In 2016, a little mobile game by the name Pokemon Go took the world by storm. All of a sudden, millions were heading outside and pointing their phones at the real world. It’s not uncommon for games to cement their place in the cultural lexicon, but Pokemon Go offered something different: it was our first real look at accessible augmented reality.
The concept of Pokemon Go was simple. Download the app, point your smartphone at real-life surroundings, and catch little monsters that look like they actually exist in your environment. As of February 2019, one billion people have downloaded the game.
What has this got to do with letting agents, you might ask? Augmented reality has the power to change the way people view homes, and it’s worth knowing about if you’re in the business of letting properties.
Augmented reality in a nutshell
Augmented reality, otherwise known as AR, is a form of technology that overlays digital content and information onto the real world.
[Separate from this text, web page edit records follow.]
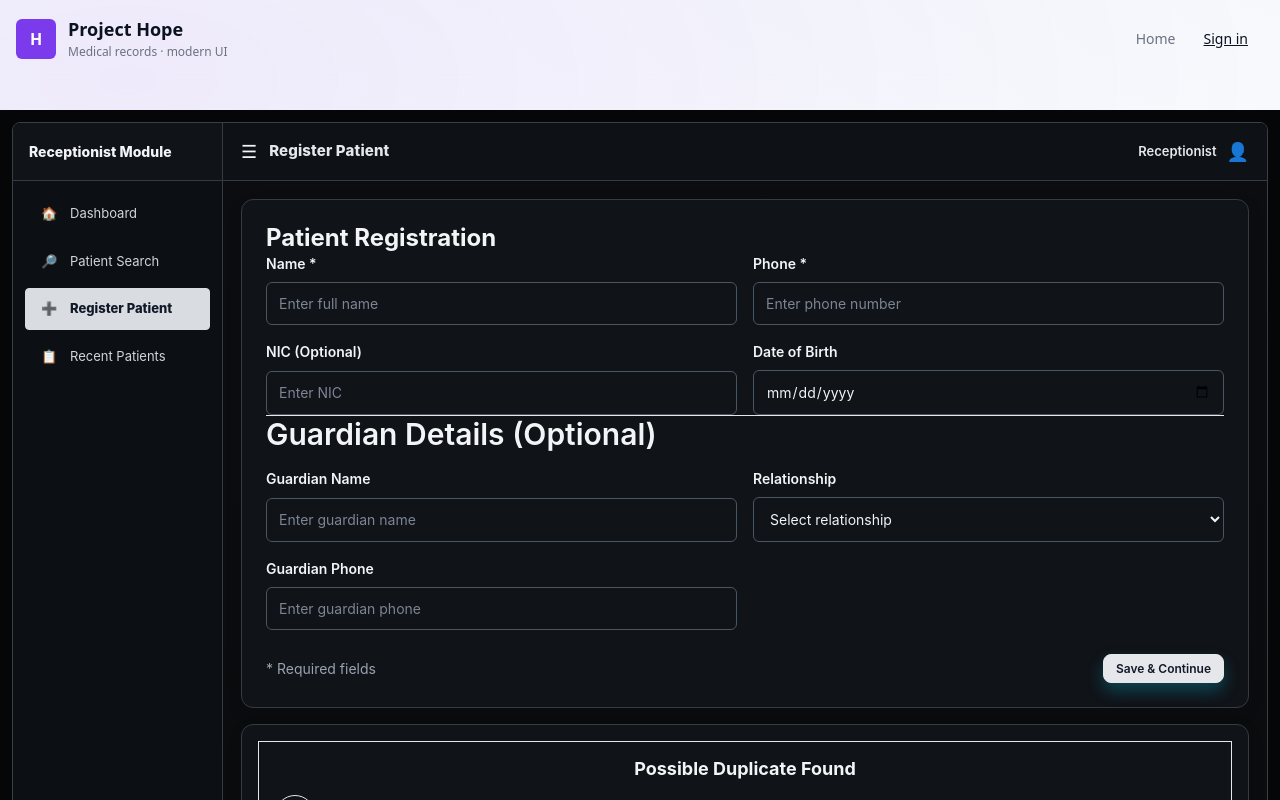
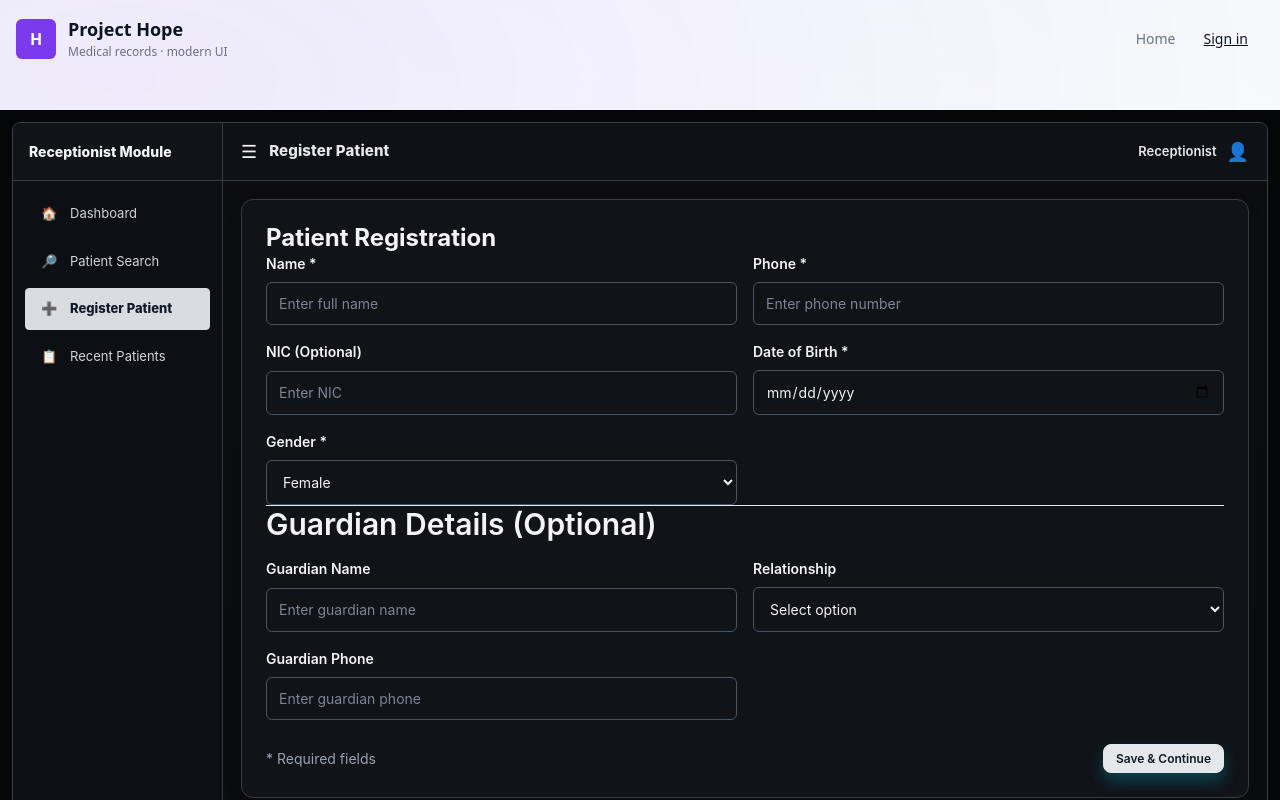
Before and after one commit to HORIZONIX-1/medicare, a Next.js app in the folder frontend/: page /receptionist/patients/register in a window 1280 px wide. Shown: the top 800 px of the page. Built offline with nearby package versions, Linux system fonts and the light colour scheme.

Commit message:
feat:Patient data is saving to the database

```diff
--- a/frontend/components/receptionist/RegisterPatient.tsx
+++ b/frontend/components/receptionist/RegisterPatient.tsx
@@ -1,24 +1,133 @@
 "use client";
 
 import Link from "next/link";
+import { useState } from "react";
+import api from "@/lib/axios";
+
+type FormState = {
+  name: string;
+  phone: string;
+  nic: string;
+  date_of_birth: string;
+  gender: string;
+  guardian_name: string;
+  relationship: string;
+  guardian_phone: string;
+};
+
+const initialState: FormState = {
+  name: "",
+  phone: "",
+  nic: "",
+  date_of_birth: "",
+  gender: "Female",
+  guardian_name: "",
+  relationship: "",
+  guardian_phone: "",
+};
 
 export default function RegisterPatient() {
+  const [form, setForm] = useState<FormState>(initialState);
+  const [isSubmitting, setIsSubmitting] = useState(false);
+  const [message, setMessage] = useState<{ type: "success" | "error"; text: string } | null>(null);
+  const [savedPatientCode, setSavedPatientCode] = useState<string | null>(null);
+
+  const updateField = (field: keyof FormState, value: string) => {
+    setForm((current) => ({ ...current, [field]: value }));
+  };
+
+  const handleSubmit = async (e: React.FormEvent) => {
+    e.preventDefault();
+    setIsSubmitting(true);
+    setMessage(null);
+    setSavedPatientCode(null);
+
+    try {
+      const payload = {
+        name: form.name.trim(),
+        phone: form.phone.trim() || undefined,
+        nic: form.nic.trim() || undefined,
+        date_of_birth: form.date_of_birth,
+        gender: form.gender,
+        address: undefined,
+      };
+
+      const response = await api.post("/patients", payload);
+
+      setSavedPatientCode(response.data?.patient_code || null);
+      setMessage({
+        type: "success",
+        text: `Patient saved successfully${response.data?.patient_code ? ` as ${response.data.patient_code}` : ""}.`,
+      });
+      setForm(initialState);
+    } catch (error: any) {
+      console.error(error);
+      setMessage({
+        type: "error",
+        text: error.response?.data?.message || "Registration failed. Please verify the patient details.",
+      });
+    } finally {
+      setIsSubmitting(false);
+    }
+  };
+
   return (
     <div className="grid grid-cols-[minmax(0,1fr)_320px] gap-4 items-start">
       <section className="card card-dark p-6">
-        <div className="mb-5">
+        <div className="mb-5 flex items-center justify-between gap-4">
           <h1 className="text-2xl font-bold">Patient Registration</h1>
+          {message?.type === "success" && savedPatientCode ? (
+            <div className="text-sm muted">Saved as {savedPatientCode}</div>
+          ) : null}
         </div>
 
+        {message ? (
+          <div
+            className={`mb-5 rounded-sm border px-4 py-3 text-sm ${
+              message.type === "success"
+                ? "border-emerald-500/30 bg-emerald-500/10 text-emerald-300"
+                : "border-rose-500/30 bg-rose-500/10 text-rose-300"
+            }`}
+          >
+            {message.text}
+          </div>
+        ) : null}
+
+        <form onSubmit={handleSubmit}>
           <div className="grid grid-cols-2 gap-4">
-          <Field label="Name *" placeholder="Enter full name" />
-          <Field label="Phone *" placeholder="Enter phone number" />
-          <Field label="NIC (Optional)" placeholder="Enter NIC" />
             <Field
-            label="Date of Birth"
+              label="Name *"
+              placeholder="Enter full name"
+              value={form.name}
+              onChange={(value) => updateField("name", value)}
+              required
+            />
+            <Field
+              label="Phone *"
+              placeholder="Enter phone number"
+              value={form.phone}
+              onChange={(value) => updateField("phone", value)}
+              required
+            />
+            <Field
+              label="NIC (Optional)"
+              placeholder="Enter NIC"
+              value={form.nic}
+              onChange={(value) => updateField("nic", value)}
+            />
+            <Field
+              label="Date of Birth *"
               placeholder="dd/mm/yyyy"
               type="date"
-            inputClassName="pr-3"
+              value={form.date_of_birth}
+              onChange={(value) => updateField("date_of_birth", value)}
+              required
+            />
+            <SelectField
+              label="Gender *"
+              value={form.gender}
+              onChange={(value) => updateField("gender", value)}
+              required
             />
           </div>
 
@@ -29,15 +138,32 @@ export default function RegisterPatient() {
           </div>
 
           <div className="grid grid-cols-2 gap-4">
-          <Field label="Guardian Name" placeholder="Enter guardian name" />
-          <SelectField label="Relationship" placeholder="Select relationship" />
-          <Field label="Guardian Phone" placeholder="Enter guardian phone" />
+            <Field
+              label="Guardian Name"
+              placeholder="Enter guardian name"
+              value={form.guardian_name}
+              onChange={(value) => updateField("guardian_name", value)}
+            />
+            <SelectField
+              label="Relationship"
+              value={form.relationship}
+              onChange={(value) => updateField("relationship", value)}
+            />
+            <Field
+              label="Guardian Phone"
+              placeholder="Enter guardian phone"
+              value={form.guardian_phone}
+              onChange={(value) => updateField("guardian_phone", value)}
+            />
           </div>
 
           <div className="mt-6 flex items-center justify-between gap-4">
             <p className="text-sm muted">* Required fields</p>
-          <button className="btn btn-cyan min-w-40">Save &amp; Continue</button>
+            <button className="btn btn-cyan min-w-40" type="submit" disabled={isSubmitting}>
+              {isSubmitting ? "Saving..." : "Save & Continue"}
+            </button>
           </div>
+        </form>
       </section>
 
       <aside className="card card-dark p-4 h-full">
@@ -68,7 +194,9 @@ export default function RegisterPatient() {
             <Link href="/receptionist/patients" className="btn btn-ghost w-full">
               View Existing
             </Link>
-            <button className="btn w-full">Continue Anyway</button>
+            <button className="btn w-full" type="button">
+              Continue Anyway
+            </button>
           </div>
 
           <p className="text-sm muted mt-auto pt-4 leading-6">
@@ -84,31 +212,56 @@ function Field({
   label,
   placeholder,
   type = "text",
-  inputClassName = "",
+  value,
+  onChange,
+  required = false,
 }: {
   label: string;
   placeholder: string;
   type?: string;
-  inputClassName?: string;
+  value: string;
+  onChange: (value: string) => void;
+  required?: boolean;
 }) {
   return (
     <label className="grid gap-2 text-sm">
       <span className="font-semibold text-slate-100">{label}</span>
-      <input type={type} placeholder={placeholder} className={`input input-bordered w-full ${inputClassName}`} />
+      <input
+        type={type}
+        placeholder={placeholder}
+        value={value}
+        onChange={(event) => onChange(event.target.value)}
+        required={required}
+        className="input input-bordered w-full"
+      />
     </label>
   );
 }
 
-function SelectField({ label, placeholder }: { label: string; placeholder: string }) {
+function SelectField({
+  label,
+  value,
+  onChange,
+  required = false,
+}: {
+  label: string;
+  value: string;
+  onChange: (value: string) => void;
+  required?: boolean;
+}) {
   return (
     <label className="grid gap-2 text-sm">
       <span className="font-semibold text-slate-100">{label}</span>
-      <select className="input input-bordered w-full">
-        <option value="">{placeholder}</option>
-        <option value="parent">Parent</option>
-        <option value="guardian">Guardian</option>
-        <option value="spouse">Spouse</option>
-        <option value="other">Other</option>
+      <select
+        value={value}
+        onChange={(event) => onChange(event.target.value)}
+        required={required}
+        className="input input-bordered w-full"
+      >
+        <option value="">Select option</option>
+        <option value="Male">Male</option>
+        <option value="Female">Female</option>
+        <option value="Other">Other</option>
       </select>
     </label>
   );
```
Lines whose indentation alone changed are shown as unchanged.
You can see computer-generated inputs, such as graphics, videos and sounds, in your real-life surroundings.
What was once a science-fiction concept reserved for the latest sci-fi movies has now become a science-based reality. From the health sector to the property industry, professionals are accomplishing their business tasks and pushing boundaries with AR.
The evolution of augmented reality
The swinging sixties
While many associate the AR craze with catching all the Pokemon, the technology dates back to the 1950s. In 1957, cinematographer Morton Heilig invented a form of augmented reality with Sensorama, a machine that provided visuals, vibrations, sounds and smells to viewers.
There were, however, no computer-led processes, which meant Sensorama wasn’t augmented reality in its purest form. That would come in 1968 when computer scientist Ivan Sutherland invented a head-mounted display that was a window into the virtual world.
Rocking out in the nineties
There would be varying takes on AR in the years and decades following the sixties, with the actual term ‘augmented reality’ first coined in 1990. Just two years later, the first fully-functioning AR system was likely developed by Louis Rosenberg at USAF Armstrong’s Research Lab.
It was called Virtual Fixtures and took shape as a complex robotic system designed to supplement a lack of high-speed 3D graphics. It allowed for an overlay of sensory information on a workspace to improve productivity.
Here and now
Despite each incremental advancement, AR still wasn’t considered a particularly useful feature in everyday life, and it was expensive. That was until technological innovations came to the fore, ones that can be implemented on their own or combined to create augmented reality.
General hardware components – such as those featured in a smartphone – and headset, monitor and optical projection displays, as well as sensors, input devices and software all have the capability to power AR. These options have made the tech more accessible, pushing the boundaries of what it can do in the process.
How lettings can benefit from augmented reality
In the world of moving home, augmented reality has the potential to let renters tour a property with their smartphones, regardless of location. It can also let letting agents tweak a room’s design to give potential renters an idea of what they could do with the space.
Virtual viewings via video are already on the rise, and it’s not far-fetched thinking that technology could make AR viewings a normal occurrence in the future. In the meantime, however, the tech probably isn’t quite up to the standard to provide a seamless experience.
What AR alternatives are available now?
Video walkthroughs currently offer a viable alternative to AR, helping renters find a new home without viewing it in person. At Movebubble, we offer a video-first platform where renters can search, view and secure their new place with just a few clicks.
For letting agents it means renting out your stock faster and offering modern-day renters a smarter way to find a property. And with the instant booking feature, renters can secure their new place with minimum fuss.
Making AR a reality
The advancement of augmented reality is one of the most exciting innovations in recent years. It looks set to surpass virtual reality and become a fundamental component in our lives, from the way that we shop to how we learn. In the United States alone, 83.1 million people already use AR. And that number will grow around the world as augmented reality goes from futuristic tech to something that we use effortlessly in our everyday lives, including in the property market. But until that becomes a reality, video viewings are already doing a stellar job of helping renters find a new home without viewing the property in person.